$\begingroup$

What are the requirements to call a controller real-time?

What are the entire standards for that?

I do not think that just rendering the output quickly before the sampling interval passes is sufficient for the real-time certification.

$\endgroup$
4
  • $\begingroup$ So whose certification? If we can know the standards you are talking about... $\endgroup$
    – Solar Mike
    Jun 17 '18 at 9:39
  • $\begingroup$ Start with a real-time operating. Your control code has the highest priority to execute and it won’t be interrupted. Also, you need to determine how quickly your system needs to be able to respond. $\endgroup$
    – GisMofx
    Jun 17 '18 at 12:40
  • $\begingroup$ @GisMofx, Do you mean that this priority is supported by OS? $\endgroup$
    – Adams
    Jun 17 '18 at 23:31
  • $\begingroup$ Yes and it depends on the OS variant. $\endgroup$
    – GisMofx
    Jun 19 '18 at 14:24
2
$\begingroup$

A real time controller is any controller that can control a system as it is operating. This is opposed to, for example, simulating control after the fact.

$\endgroup$
4
  • $\begingroup$ There is also the different concept of a real-time simulation: one in which time passes at the same rate as real time. $\endgroup$ Jun 17 '18 at 17:05
  • $\begingroup$ But that is only true based on the direction that we measure time... $\endgroup$
    – Solar Mike
    Jun 17 '18 at 19:12
  • $\begingroup$ Does it mean that being real-time is about rendering fast rather than guaranteeing that the system does not fail provide response in real-time? $\endgroup$
    – Adams
    Jun 18 '18 at 6:04
  • $\begingroup$ @Adams: "Rendering" makes no sense in this context. $\endgroup$ Jun 18 '18 at 11:01
1
$\begingroup$

I don't think your question calls for pointing to any of the various official standard definitions of "real-time" (e.g., ANSI/IEEE POSIX 1003.1b-1993 and POSIX 1003.1i-1995). And the real-time computing research and practitioner communities have little consensus on a "definition," instead having a great many ad hoc interpretations. The following actually captures the essence of "real-time" and its relationship to control systems (among others):
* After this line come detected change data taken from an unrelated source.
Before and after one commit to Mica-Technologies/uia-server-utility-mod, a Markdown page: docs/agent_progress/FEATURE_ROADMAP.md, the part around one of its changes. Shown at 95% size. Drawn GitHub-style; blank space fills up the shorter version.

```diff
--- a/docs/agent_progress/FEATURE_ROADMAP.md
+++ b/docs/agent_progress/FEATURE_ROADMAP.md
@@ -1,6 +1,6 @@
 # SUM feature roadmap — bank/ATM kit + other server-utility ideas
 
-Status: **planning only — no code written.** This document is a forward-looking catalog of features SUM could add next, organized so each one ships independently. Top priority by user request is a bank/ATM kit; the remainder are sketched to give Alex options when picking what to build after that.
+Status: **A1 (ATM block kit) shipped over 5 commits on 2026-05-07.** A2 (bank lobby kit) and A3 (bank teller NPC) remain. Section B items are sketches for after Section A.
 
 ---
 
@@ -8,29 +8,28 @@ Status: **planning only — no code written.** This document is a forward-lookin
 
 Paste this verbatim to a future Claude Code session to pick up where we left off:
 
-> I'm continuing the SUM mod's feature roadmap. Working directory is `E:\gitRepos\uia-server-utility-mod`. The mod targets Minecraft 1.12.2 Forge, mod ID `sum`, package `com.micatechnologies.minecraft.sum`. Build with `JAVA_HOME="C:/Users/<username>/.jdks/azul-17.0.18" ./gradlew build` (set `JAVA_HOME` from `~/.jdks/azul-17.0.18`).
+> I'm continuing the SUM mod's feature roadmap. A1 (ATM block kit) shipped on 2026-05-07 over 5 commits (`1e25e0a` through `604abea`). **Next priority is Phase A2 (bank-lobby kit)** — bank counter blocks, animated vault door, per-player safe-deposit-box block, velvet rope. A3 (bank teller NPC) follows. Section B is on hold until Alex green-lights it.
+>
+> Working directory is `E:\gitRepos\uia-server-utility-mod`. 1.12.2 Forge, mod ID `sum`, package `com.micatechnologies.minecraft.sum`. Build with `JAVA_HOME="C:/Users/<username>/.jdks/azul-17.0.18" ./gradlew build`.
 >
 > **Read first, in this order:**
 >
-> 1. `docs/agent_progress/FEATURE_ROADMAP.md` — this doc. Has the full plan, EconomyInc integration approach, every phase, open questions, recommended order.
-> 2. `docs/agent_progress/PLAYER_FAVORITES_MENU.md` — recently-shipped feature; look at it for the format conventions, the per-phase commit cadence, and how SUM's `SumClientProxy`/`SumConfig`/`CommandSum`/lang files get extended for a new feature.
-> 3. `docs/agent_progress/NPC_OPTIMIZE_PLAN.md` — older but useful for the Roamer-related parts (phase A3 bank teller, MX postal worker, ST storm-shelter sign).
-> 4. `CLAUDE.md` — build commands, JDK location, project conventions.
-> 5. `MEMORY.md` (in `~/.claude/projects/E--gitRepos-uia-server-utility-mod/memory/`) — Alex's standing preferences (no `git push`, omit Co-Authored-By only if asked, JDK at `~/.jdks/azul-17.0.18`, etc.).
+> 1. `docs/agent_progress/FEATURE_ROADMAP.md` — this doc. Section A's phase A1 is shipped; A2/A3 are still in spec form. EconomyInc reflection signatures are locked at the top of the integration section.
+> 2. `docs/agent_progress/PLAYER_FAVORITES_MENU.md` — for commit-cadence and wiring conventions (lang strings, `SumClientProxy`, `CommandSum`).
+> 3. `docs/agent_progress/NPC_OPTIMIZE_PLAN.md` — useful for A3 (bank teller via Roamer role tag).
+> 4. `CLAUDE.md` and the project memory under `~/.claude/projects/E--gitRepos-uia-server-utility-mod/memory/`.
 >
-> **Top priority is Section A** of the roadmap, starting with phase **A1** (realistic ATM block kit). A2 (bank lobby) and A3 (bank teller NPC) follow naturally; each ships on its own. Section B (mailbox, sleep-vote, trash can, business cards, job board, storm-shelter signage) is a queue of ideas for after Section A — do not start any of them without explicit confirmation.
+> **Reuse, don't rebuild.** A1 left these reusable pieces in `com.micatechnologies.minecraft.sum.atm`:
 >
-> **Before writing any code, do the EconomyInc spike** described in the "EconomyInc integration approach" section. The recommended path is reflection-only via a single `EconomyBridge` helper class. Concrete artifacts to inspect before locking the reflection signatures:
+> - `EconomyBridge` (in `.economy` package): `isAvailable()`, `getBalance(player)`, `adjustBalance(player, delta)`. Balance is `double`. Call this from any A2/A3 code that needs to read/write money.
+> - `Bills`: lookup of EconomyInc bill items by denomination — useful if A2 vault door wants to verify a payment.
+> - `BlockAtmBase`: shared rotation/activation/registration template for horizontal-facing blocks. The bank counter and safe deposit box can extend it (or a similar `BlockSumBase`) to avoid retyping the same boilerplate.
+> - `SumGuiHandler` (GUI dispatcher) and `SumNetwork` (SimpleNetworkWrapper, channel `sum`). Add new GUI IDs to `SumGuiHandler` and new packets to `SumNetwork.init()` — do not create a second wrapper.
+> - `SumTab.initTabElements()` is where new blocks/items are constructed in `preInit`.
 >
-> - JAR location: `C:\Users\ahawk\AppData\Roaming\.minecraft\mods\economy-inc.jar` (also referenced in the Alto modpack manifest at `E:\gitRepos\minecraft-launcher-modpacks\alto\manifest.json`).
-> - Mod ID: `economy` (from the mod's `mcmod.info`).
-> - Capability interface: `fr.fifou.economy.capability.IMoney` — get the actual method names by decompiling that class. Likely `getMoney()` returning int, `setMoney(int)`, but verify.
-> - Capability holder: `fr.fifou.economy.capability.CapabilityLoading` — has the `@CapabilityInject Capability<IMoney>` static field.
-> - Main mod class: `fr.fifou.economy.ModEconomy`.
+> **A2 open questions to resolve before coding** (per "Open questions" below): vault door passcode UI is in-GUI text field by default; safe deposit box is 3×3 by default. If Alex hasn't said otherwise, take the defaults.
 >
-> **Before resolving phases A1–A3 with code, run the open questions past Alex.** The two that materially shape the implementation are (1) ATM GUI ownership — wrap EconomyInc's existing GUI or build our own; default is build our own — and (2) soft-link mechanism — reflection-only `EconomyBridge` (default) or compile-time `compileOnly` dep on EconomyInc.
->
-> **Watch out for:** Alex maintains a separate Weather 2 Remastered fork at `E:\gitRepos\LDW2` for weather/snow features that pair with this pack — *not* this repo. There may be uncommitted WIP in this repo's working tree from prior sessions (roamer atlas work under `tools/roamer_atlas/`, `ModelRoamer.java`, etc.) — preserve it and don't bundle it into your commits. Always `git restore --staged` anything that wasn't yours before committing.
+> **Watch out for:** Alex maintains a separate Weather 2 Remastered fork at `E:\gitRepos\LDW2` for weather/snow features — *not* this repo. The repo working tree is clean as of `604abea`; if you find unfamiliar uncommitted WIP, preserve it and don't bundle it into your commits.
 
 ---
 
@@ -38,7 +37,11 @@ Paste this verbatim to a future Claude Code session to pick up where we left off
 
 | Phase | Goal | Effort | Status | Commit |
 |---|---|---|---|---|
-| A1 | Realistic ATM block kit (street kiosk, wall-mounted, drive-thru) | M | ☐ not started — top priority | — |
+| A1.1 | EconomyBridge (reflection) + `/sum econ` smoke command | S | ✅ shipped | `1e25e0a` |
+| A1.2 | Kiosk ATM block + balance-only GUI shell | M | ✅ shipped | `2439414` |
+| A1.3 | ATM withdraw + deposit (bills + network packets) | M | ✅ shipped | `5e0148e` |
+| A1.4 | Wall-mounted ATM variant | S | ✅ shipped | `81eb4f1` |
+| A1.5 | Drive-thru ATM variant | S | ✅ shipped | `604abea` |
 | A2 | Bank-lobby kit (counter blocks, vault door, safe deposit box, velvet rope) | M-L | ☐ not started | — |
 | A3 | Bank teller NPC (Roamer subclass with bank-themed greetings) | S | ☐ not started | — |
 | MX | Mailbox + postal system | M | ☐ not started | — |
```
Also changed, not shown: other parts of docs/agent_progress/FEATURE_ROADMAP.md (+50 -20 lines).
Many people implicitly have an informal mental model that considers information or an action as being "real-time"

• if, or to the extent that, it is manifest to them with some expected delay that can be related to its perceived currency

• i.e., in an expected time frame that the information or action has satisfactory usefulness (or at least interest) to them.

That mental model is natural despite its informality. However, it must be formalized to create one for theoretical and any specific application purposes --such as for maintaining a control loop's dynamics.

That requires reasoning about “real-time” from a set of first principles, including "timeliness," "predictability of timeliness," and "uncertainty," to formulate a precise model which is satisfactorily useful for designing and measuring the behavior of the (say) control system.

$\endgroup$
2
  • $\begingroup$ Thank you very much for your great response. I still have a few concerns. Should the output be generated via a code in a separate thread? What happens if the computations take a longer time accidentally? Then what should a real-time system do? $\endgroup$
    – Adams
    Jun 19 '18 at 1:56
  • $\begingroup$ Your calculations should be fixed. If you expect any errors that should be built into your calculations. The calculation time should completed on a relatively fixed time interval. $\endgroup$
    – GisMofx
    Jun 19 '18 at 14:22

Your Answer

By clicking “Post Your Answer”, you agree to our terms of service, privacy policy and cookie policy

Not the answer you're looking for? Browse other questions tagged or ask your own question.